(Difference listings)

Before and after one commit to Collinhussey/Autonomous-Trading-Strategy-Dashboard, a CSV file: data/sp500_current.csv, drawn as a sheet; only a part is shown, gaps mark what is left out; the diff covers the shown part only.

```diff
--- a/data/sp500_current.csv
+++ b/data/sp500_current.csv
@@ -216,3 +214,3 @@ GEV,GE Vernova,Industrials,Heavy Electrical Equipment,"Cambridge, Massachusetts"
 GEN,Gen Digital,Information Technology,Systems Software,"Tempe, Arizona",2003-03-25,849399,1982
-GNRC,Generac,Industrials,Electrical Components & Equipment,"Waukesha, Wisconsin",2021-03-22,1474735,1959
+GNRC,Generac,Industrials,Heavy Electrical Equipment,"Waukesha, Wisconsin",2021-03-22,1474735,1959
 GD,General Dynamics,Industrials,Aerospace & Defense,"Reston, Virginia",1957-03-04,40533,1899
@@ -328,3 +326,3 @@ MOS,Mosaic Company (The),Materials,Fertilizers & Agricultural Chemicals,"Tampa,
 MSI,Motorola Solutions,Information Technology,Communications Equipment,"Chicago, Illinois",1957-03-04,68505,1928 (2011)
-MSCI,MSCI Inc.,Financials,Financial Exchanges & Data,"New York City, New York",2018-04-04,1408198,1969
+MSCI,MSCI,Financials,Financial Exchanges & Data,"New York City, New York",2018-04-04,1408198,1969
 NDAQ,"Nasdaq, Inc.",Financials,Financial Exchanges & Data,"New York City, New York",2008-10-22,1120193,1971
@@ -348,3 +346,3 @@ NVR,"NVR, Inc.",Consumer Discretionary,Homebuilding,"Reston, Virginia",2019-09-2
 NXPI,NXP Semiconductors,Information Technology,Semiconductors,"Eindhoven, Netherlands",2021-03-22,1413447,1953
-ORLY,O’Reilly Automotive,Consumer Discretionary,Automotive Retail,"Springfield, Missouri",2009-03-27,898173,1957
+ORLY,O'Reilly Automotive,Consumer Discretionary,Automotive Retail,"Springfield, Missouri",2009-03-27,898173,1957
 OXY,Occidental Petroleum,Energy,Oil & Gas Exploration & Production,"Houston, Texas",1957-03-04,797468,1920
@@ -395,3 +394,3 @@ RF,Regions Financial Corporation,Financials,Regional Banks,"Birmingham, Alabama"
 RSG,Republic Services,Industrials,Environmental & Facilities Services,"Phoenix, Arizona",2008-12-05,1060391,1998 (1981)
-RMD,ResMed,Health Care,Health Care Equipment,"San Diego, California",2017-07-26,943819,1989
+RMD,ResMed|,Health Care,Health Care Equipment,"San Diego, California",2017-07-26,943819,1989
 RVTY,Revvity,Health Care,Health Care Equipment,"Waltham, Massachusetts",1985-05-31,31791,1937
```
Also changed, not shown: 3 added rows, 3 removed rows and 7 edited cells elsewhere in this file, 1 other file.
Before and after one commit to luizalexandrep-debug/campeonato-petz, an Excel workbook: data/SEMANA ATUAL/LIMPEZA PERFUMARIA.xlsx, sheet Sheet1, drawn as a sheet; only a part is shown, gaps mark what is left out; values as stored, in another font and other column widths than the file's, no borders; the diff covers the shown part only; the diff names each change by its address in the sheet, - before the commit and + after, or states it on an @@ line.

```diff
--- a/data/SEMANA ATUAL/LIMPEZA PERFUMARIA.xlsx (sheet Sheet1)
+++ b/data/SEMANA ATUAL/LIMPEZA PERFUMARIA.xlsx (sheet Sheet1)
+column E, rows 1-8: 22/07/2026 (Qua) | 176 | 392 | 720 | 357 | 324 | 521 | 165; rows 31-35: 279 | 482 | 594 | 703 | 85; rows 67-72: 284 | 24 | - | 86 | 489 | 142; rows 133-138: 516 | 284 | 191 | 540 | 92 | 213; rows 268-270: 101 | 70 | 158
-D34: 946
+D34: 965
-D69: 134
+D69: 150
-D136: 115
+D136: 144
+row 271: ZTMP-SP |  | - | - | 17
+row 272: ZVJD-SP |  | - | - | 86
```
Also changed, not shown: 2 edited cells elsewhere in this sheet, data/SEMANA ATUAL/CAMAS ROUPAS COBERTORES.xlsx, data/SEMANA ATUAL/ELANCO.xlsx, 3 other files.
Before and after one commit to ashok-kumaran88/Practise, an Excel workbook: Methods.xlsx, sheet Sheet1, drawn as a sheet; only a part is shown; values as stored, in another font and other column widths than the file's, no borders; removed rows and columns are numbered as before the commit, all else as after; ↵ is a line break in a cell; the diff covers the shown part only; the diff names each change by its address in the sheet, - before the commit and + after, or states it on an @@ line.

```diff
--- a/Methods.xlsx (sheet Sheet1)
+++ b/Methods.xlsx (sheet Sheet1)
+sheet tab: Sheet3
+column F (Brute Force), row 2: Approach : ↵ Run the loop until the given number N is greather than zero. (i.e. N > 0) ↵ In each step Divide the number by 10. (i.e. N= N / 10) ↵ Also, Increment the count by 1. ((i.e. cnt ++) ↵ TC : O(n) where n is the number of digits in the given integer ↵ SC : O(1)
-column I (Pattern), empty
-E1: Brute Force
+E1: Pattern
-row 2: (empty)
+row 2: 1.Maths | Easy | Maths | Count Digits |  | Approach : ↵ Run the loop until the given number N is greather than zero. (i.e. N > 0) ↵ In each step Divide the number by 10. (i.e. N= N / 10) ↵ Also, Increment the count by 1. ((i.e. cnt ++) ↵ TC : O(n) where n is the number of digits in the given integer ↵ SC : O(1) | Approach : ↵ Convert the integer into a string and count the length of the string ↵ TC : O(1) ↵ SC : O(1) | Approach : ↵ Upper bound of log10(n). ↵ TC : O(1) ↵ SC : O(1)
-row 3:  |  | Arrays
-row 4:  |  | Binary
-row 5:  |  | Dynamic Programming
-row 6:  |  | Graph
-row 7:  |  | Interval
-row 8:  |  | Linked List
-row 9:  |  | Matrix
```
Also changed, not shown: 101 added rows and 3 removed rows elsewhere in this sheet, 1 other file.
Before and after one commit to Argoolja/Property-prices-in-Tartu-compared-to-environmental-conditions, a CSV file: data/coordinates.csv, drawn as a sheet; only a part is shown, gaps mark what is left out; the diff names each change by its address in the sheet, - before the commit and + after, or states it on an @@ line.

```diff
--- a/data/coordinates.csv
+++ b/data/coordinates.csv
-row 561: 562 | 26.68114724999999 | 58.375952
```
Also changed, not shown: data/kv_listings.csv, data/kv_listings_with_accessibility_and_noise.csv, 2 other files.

ABOUT THIS TASK: Give all of the entries again, exactly.

RESULT OF THE TASK:
Before and after one commit to Collinhussey/Autonomous-Trading-Strategy-Dashboard, a CSV file: data/sp500_current.csv, drawn as a sheet; only a part is shown, gaps mark what is left out; the diff covers the shown part only.

```diff
--- a/data/sp500_current.csv
+++ b/data/sp500_current.csv
@@ -216,3 +214,3 @@ GEV,GE Vernova,Industrials,Heavy Electrical Equipment,"Cambridge, Massachusetts"
 GEN,Gen Digital,Information Technology,Systems Software,"Tempe, Arizona",2003-03-25,849399,1982
-GNRC,Generac,Industrials,Electrical Components & Equipment,"Waukesha, Wisconsin",2021-03-22,1474735,1959
+GNRC,Generac,Industrials,Heavy Electrical Equipment,"Waukesha, Wisconsin",2021-03-22,1474735,1959
 GD,General Dynamics,Industrials,Aerospace & Defense,"Reston, Virginia",1957-03-04,40533,1899
@@ -328,3 +326,3 @@ MOS,Mosaic Company (The),Materials,Fertilizers & Agricultural Chemicals,"Tampa,
 MSI,Motorola Solutions,Information Technology,Communications Equipment,"Chicago, Illinois",1957-03-04,68505,1928 (2011)
-MSCI,MSCI Inc.,Financials,Financial Exchanges & Data,"New York City, New York",2018-04-04,1408198,1969
+MSCI,MSCI,Financials,Financial Exchanges & Data,"New York City, New York",2018-04-04,1408198,1969
 NDAQ,"Nasdaq, Inc.",Financials,Financial Exchanges & Data,"New York City, New York",2008-10-22,1120193,1971
@@ -348,3 +346,3 @@ NVR,"NVR, Inc.",Consumer Discretionary,Homebuilding,"Reston, Virginia",2019-09-2
 NXPI,NXP Semiconductors,Information Technology,Semiconductors,"Eindhoven, Netherlands",2021-03-22,1413447,1953
-ORLY,O’Reilly Automotive,Consumer Discretionary,Automotive Retail,"Springfield, Missouri",2009-03-27,898173,1957
+ORLY,O'Reilly Automotive,Consumer Discretionary,Automotive Retail,"Springfield, Missouri",2009-03-27,898173,1957
 OXY,Occidental Petroleum,Energy,Oil & Gas Exploration & Production,"Houston, Texas",1957-03-04,797468,1920
@@ -395,3 +394,3 @@ RF,Regions Financial Corporation,Financials,Regional Banks,"Birmingham, Alabama"
 RSG,Republic Services,Industrials,Environmental & Facilities Services,"Phoenix, Arizona",2008-12-05,1060391,1998 (1981)
-RMD,ResMed,Health Care,Health Care Equipment,"San Diego, California",2017-07-26,943819,1989
+RMD,ResMed|,Health Care,Health Care Equipment,"San Diego, California",2017-07-26,943819,1989
 RVTY,Revvity,Health Care,Health Care Equipment,"Waltham, Massachusetts",1985-05-31,31791,1937
```
Also changed, not shown: 3 added rows, 3 removed rows and 7 edited cells elsewhere in this file, 1 other file.
Before and after one commit to luizalexandrep-debug/campeonato-petz, an Excel workbook: data/SEMANA ATUAL/LIMPEZA PERFUMARIA.xlsx, sheet Sheet1, drawn as a sheet; only a part is shown, gaps mark what is left out; values as stored, in another font and other column widths than the file's, no borders; the diff covers the shown part only; the diff names each change by its address in the sheet, - before the commit and + after, or states it on an @@ line.

```diff
--- a/data/SEMANA ATUAL/LIMPEZA PERFUMARIA.xlsx (sheet Sheet1)
+++ b/data/SEMANA ATUAL/LIMPEZA PERFUMARIA.xlsx (sheet Sheet1)
+column E, rows 1-8: 22/07/2026 (Qua) | 176 | 392 | 720 | 357 | 324 | 521 | 165; rows 31-35: 279 | 482 | 594 | 703 | 85; rows 67-72: 284 | 24 | - | 86 | 489 | 142; rows 133-138: 516 | 284 | 191 | 540 | 92 | 213; rows 268-270: 101 | 70 | 158
-D34: 946
+D34: 965
-D69: 134
+D69: 150
-D136: 115
+D136: 144
+row 271: ZTMP-SP |  | - | - | 17
+row 272: ZVJD-SP |  | - | - | 86
```
Also changed, not shown: 2 edited cells elsewhere in this sheet, data/SEMANA ATUAL/CAMAS ROUPAS COBERTORES.xlsx, data/SEMANA ATUAL/ELANCO.xlsx, 3 other files.
Before and after one commit to ashok-kumaran88/Practise, an Excel workbook: Methods.xlsx, sheet Sheet1, drawn as a sheet; only a part is shown; values as stored, in another font and other column widths than the file's, no borders; removed rows and columns are numbered as before the commit, all else as after; ↵ is a line break in a cell; the diff covers the shown part only; the diff names each change by its address in the sheet, - before the commit and + after, or states it on an @@ line.

```diff
--- a/Methods.xlsx (sheet Sheet1)
+++ b/Methods.xlsx (sheet Sheet1)
+sheet tab: Sheet3
+column F (Brute Force), row 2: Approach : ↵ Run the loop until the given number N is greather than zero. (i.e. N > 0) ↵ In each step Divide the number by 10. (i.e. N= N / 10) ↵ Also, Increment the count by 1. ((i.e. cnt ++) ↵ TC : O(n) where n is the number of digits in the given integer ↵ SC : O(1)
-column I (Pattern), empty
-E1: Brute Force
+E1: Pattern
-row 2: (empty)
+row 2: 1.Maths | Easy | Maths | Count Digits |  | Approach : ↵ Run the loop until the given number N is greather than zero. (i.e. N > 0) ↵ In each step Divide the number by 10. (i.e. N= N / 10) ↵ Also, Increment the count by 1. ((i.e. cnt ++) ↵ TC : O(n) where n is the number of digits in the given integer ↵ SC : O(1) | Approach : ↵ Convert the integer into a string and count the length of the string ↵ TC : O(1) ↵ SC : O(1) | Approach : ↵ Upper bound of log10(n). ↵ TC : O(1) ↵ SC : O(1)
-row 3:  |  | Arrays
-row 4:  |  | Binary
-row 5:  |  | Dynamic Programming
-row 6:  |  | Graph
-row 7:  |  | Interval
-row 8:  |  | Linked List
-row 9:  |  | Matrix
```
Also changed, not shown: 101 added rows and 3 removed rows elsewhere in this sheet, 1 other file.
Before and after one commit to Argoolja/Property-prices-in-Tartu-compared-to-environmental-conditions, a CSV file: data/coordinates.csv, drawn as a sheet; only a part is shown, gaps mark what is left out; the diff names each change by its address in the sheet, - before the commit and + after, or states it on an @@ line.

```diff
--- a/data/coordinates.csv
+++ b/data/coordinates.csv
-row 561: 562 | 26.68114724999999 | 58.375952
```
Also changed, not shown: data/kv_listings.csv, data/kv_listings_with_accessibility_and_noise.csv, 2 other files.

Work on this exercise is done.